Titanium dioxide (TiO2) particles are used as a food additive that can prevent a broad spectrum of ultraviolet light from penetrating containers, which decreases the spoiling time and increases the shelf life of food. Titanium dioxide is also used as an additive to make food/paint/consumer goods appear white and more attractive to the consumer.
When Titanium Dioxide is exposed to UV light, it becomes a photocatalyst and absorbs the UV light, disposing it as heat. This property allows the titanium dioxide to be used as a sterilization/anti-fouling/deodorizing/self-cleaning agent. Since titanium dioxide is not irritating to the skin, and does not discolor when exposed to UV light, it is often used in sunscreen and other products where discoloration/irritation would be a detractor to the value of the product, such as in food.
Titanium dioxide nanoparticles can make materials appear whiter. Titanium dioxide is naturally occuring and does not need extensive processing to synthesize the raw material into nanoparticles. As a food additive, titanium dioxide prevents premature spoilage in foods that react with UV light. As a photocatalyst, titanium dioxide nanoparticles sterilize and deodorize products.

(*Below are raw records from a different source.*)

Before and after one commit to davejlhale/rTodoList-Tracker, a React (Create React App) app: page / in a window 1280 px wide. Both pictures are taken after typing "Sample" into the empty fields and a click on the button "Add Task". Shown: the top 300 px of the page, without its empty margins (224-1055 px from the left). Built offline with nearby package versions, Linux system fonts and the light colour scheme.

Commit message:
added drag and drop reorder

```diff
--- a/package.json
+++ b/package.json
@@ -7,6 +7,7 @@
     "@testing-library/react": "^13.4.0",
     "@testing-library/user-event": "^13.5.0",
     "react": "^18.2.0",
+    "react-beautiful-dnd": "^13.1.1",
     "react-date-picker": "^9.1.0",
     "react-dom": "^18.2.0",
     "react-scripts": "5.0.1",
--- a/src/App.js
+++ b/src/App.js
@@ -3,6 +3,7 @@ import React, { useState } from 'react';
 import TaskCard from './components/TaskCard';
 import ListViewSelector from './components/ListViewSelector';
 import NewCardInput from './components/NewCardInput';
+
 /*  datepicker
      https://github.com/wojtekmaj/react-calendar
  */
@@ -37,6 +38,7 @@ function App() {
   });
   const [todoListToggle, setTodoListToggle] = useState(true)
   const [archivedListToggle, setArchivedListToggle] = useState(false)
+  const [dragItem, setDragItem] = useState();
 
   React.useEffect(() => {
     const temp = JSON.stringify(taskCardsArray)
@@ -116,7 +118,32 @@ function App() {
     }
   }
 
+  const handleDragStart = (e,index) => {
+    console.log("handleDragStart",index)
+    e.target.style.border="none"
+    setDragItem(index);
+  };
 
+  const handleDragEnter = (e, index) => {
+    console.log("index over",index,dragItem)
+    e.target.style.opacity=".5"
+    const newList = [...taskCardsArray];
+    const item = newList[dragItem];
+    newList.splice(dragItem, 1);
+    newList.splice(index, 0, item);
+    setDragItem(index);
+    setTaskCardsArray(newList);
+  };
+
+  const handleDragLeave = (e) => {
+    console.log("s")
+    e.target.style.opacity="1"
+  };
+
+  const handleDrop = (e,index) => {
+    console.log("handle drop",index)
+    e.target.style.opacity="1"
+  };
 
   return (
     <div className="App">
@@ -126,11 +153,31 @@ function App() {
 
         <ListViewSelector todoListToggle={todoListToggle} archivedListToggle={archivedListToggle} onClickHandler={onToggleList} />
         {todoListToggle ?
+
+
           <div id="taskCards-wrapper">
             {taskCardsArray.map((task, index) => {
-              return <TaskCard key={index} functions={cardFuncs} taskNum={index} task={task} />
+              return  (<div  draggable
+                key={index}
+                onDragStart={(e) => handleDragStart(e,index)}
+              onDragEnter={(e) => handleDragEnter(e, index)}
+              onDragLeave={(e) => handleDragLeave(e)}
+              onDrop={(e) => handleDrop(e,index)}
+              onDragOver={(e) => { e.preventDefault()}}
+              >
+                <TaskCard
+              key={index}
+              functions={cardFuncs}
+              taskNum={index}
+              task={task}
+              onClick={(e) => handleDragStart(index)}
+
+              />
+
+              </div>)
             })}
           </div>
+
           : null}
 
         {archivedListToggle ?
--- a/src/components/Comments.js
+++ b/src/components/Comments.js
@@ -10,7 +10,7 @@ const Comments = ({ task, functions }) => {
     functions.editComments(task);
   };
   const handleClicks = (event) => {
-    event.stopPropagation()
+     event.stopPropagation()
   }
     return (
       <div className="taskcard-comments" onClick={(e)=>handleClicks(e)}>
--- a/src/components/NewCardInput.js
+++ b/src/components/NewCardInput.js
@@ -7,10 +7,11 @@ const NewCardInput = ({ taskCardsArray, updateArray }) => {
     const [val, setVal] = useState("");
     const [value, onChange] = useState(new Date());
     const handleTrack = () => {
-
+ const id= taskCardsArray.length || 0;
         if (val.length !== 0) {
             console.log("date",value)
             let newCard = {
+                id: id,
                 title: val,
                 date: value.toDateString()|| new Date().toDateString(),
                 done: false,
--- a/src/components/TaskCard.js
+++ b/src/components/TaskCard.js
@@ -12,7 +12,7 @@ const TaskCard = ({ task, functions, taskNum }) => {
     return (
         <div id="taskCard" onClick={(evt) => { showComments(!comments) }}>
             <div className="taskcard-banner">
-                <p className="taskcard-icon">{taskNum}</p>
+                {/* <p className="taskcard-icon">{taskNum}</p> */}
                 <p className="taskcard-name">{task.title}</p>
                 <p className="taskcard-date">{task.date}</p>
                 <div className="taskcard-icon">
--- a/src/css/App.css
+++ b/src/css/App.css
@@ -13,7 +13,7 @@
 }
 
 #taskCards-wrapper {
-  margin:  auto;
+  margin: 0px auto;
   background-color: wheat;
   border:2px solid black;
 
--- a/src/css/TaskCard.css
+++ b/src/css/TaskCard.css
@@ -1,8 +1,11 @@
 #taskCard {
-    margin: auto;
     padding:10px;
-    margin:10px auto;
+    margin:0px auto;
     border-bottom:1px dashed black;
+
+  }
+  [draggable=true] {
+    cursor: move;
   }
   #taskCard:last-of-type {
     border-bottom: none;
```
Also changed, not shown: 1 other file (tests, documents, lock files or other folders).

Titanium dioxide nanoparticles have been shown to be a possible carcinogen in lab mice. Oral ingestion of titanium dioxide by lab mice has shown these particles bioacumulate and lead to health concerns about bio-distribution and acute toxicity. This raises concerns over the fate and transport of titanium dioxide nanoparticles in ecological systems.